Exercise:
Whenever "AppTheme" appears in a line of the entries below, that line counts; give the total only.

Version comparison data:
-------------------------

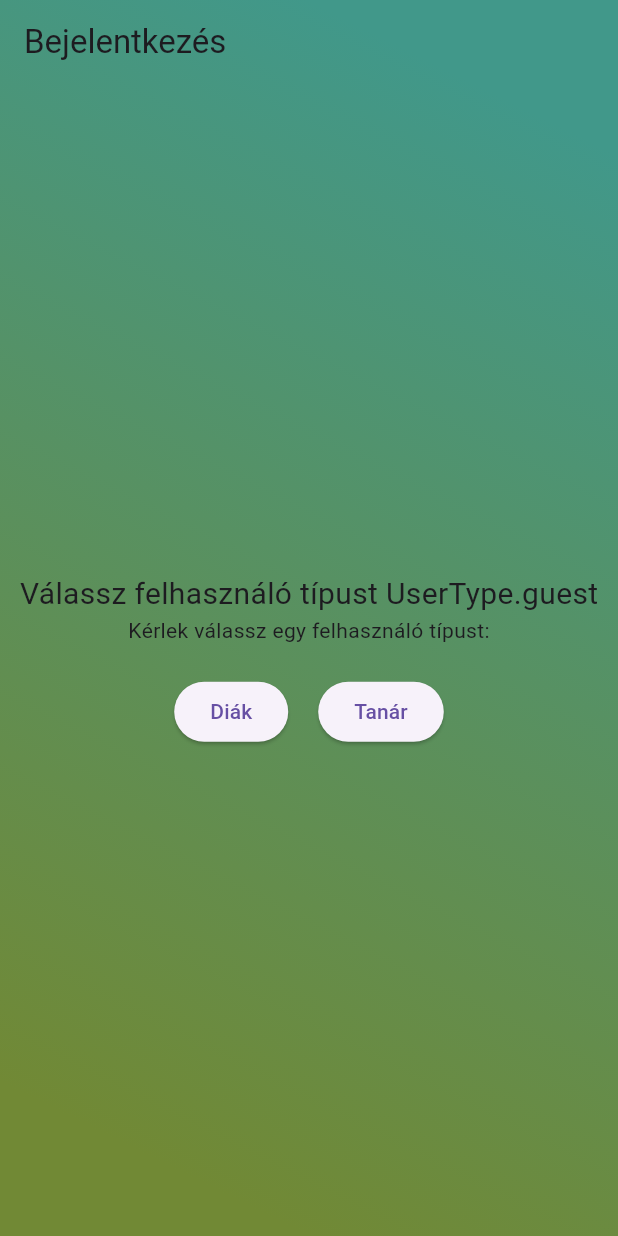
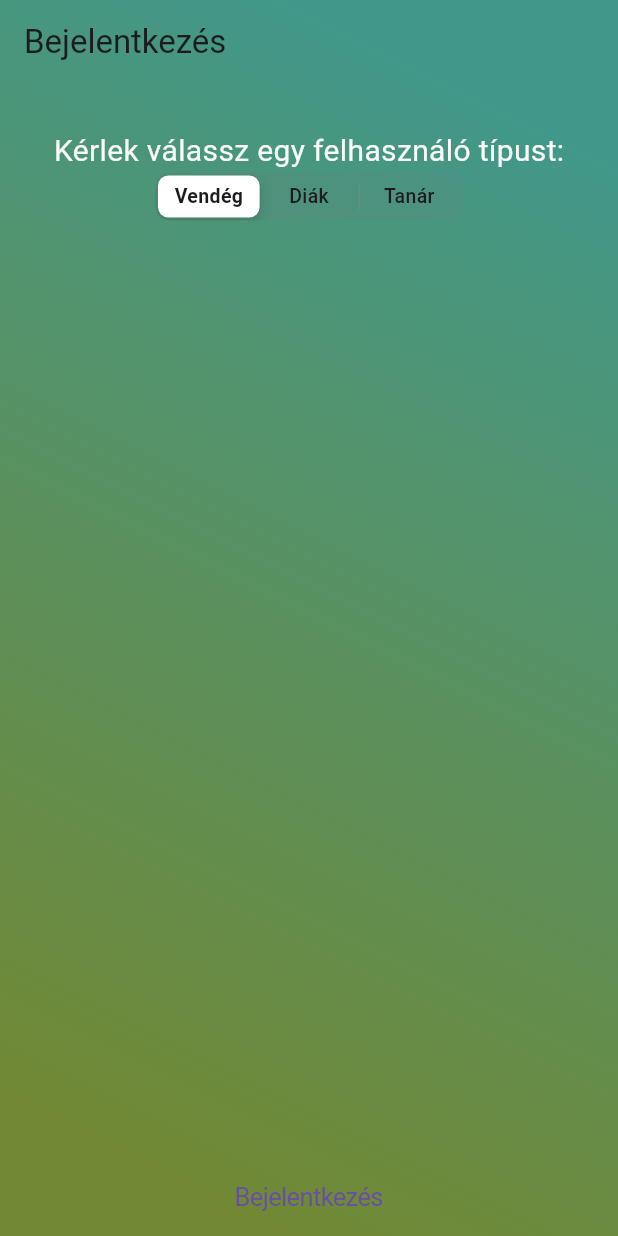
Before and after one commit to PetrikDevOps/helyettesites_app, a Flutter app: the screen it shows after launch, on a phone screen of 412 x 824 dp. Run offline on Flutter 3.47's test engine with Material 3 defaults, Android fonts, the phone set to English and light mode, and no system bars; our stand-ins replace go_router, lottie, shared_preferences; network calls fail.

Commit message:
feat: Login form userType selector added

```diff
--- /dev/null
+++ b/lib/app_theme.dart
@@ -0,0 +1,14 @@
+import 'package:flutter/material.dart';
+
+class AppTheme {
+  static ThemeData mainThm = ThemeData(
+    textTheme: TextTheme(
+      bodyLarge: TextStyle(fontSize: 20, color: Color(0xFFFAFAF9)),
+      bodyMedium: TextStyle(fontSize: 16, color: Color(0xFFFAFAF9)),
+      bodySmall: TextStyle(fontSize: 14, color: Color(0xFFFAFAF9)),
+      headlineLarge: TextStyle(fontSize: 24, color: Color(0xFFFAFAF9)),
+      headlineMedium: TextStyle(fontSize: 20, color: Color(0xFFFAFAF9)),
+      headlineSmall: TextStyle(fontSize: 16, color: Color(0xFFFAFAF9)),
+    ),
+  );
+}
--- a/lib/login/login_form.dart
+++ b/lib/login/login_form.dart
@@ -1,4 +1,6 @@
+import 'package:flutter/cupertino.dart';
 import 'package:flutter/material.dart';
+import 'package:helyettesites/app_theme.dart';
 import 'package:helyettesites/user/user_type.dart';
 
 class LoginForm extends StatefulWidget {
@@ -11,35 +13,53 @@ class LoginForm extends StatefulWidget {
 class _LoginFormState extends State<LoginForm> {
   UserType _userType = UserType.guest;
 
+  Widget _buildStudent() {
+    return Column(
+      children: [
+        TextField(
+          decoration: InputDecoration(
+            labelText: 'Név',
+          ),
+        ),
+        TextField(
+          decoration: InputDecoration(
+            labelText: 'Osztály',
+          ),
+        ),
+      ],
+    );
+  }
+
   @override
   Widget build(BuildContext context) {
     return Column(
-        mainAxisAlignment: MainAxisAlignment.center,
+        mainAxisAlignment: MainAxisAlignment.spaceBetween,
         children: [
-          Text('Válassz felhasználó típust $_userType', style: TextStyle(fontSize: 20)),
-          Text('Kérlek válassz egy felhasználó típust:'),
-          SizedBox(height: 20),
-          Row(
-            mainAxisAlignment: MainAxisAlignment.center,
+          Column(
             children: [
-              ElevatedButton(
-                onPressed: () {
+              SizedBox(height: 30),
+              Text('Kérlek válassz egy felhasználó típust:', style: AppTheme.mainThm.textTheme.bodyLarge),
+              CupertinoSlidingSegmentedControl<UserType>(
+                groupValue: _userType,
+                children: <UserType, Widget>{
+                  UserType.guest: Text('Vendég'),
+                  UserType.student: Text('Diák'),
+                  UserType.teacher: Text('Tanár'),
+                },
+                onValueChanged: (value) {
                   setState(() {
-                    _userType = UserType.student;
+                    if (value != null) _userType = value;
                   });
                 },
-                child: const Text('Diák'),
               ),
-              SizedBox(width: 20),
-              ElevatedButton(
-                onPressed: () {
-                  setState(() {
-                    _userType = UserType.teacher;
-                  });
-                },
-                child: const Text('Tanár'),
-              ),
+              if (_userType == UserType.student) _buildStudent(),
             ],
+          ),
+          CupertinoButton(
+            onPressed: () {
+
+          },
+          child: const Text('Bejelentkezés'),
           ),
         ],
       );
```
Also changed, not shown: lib/main.dart (line endings or trailing spaces).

-------------------------

Answer box:
2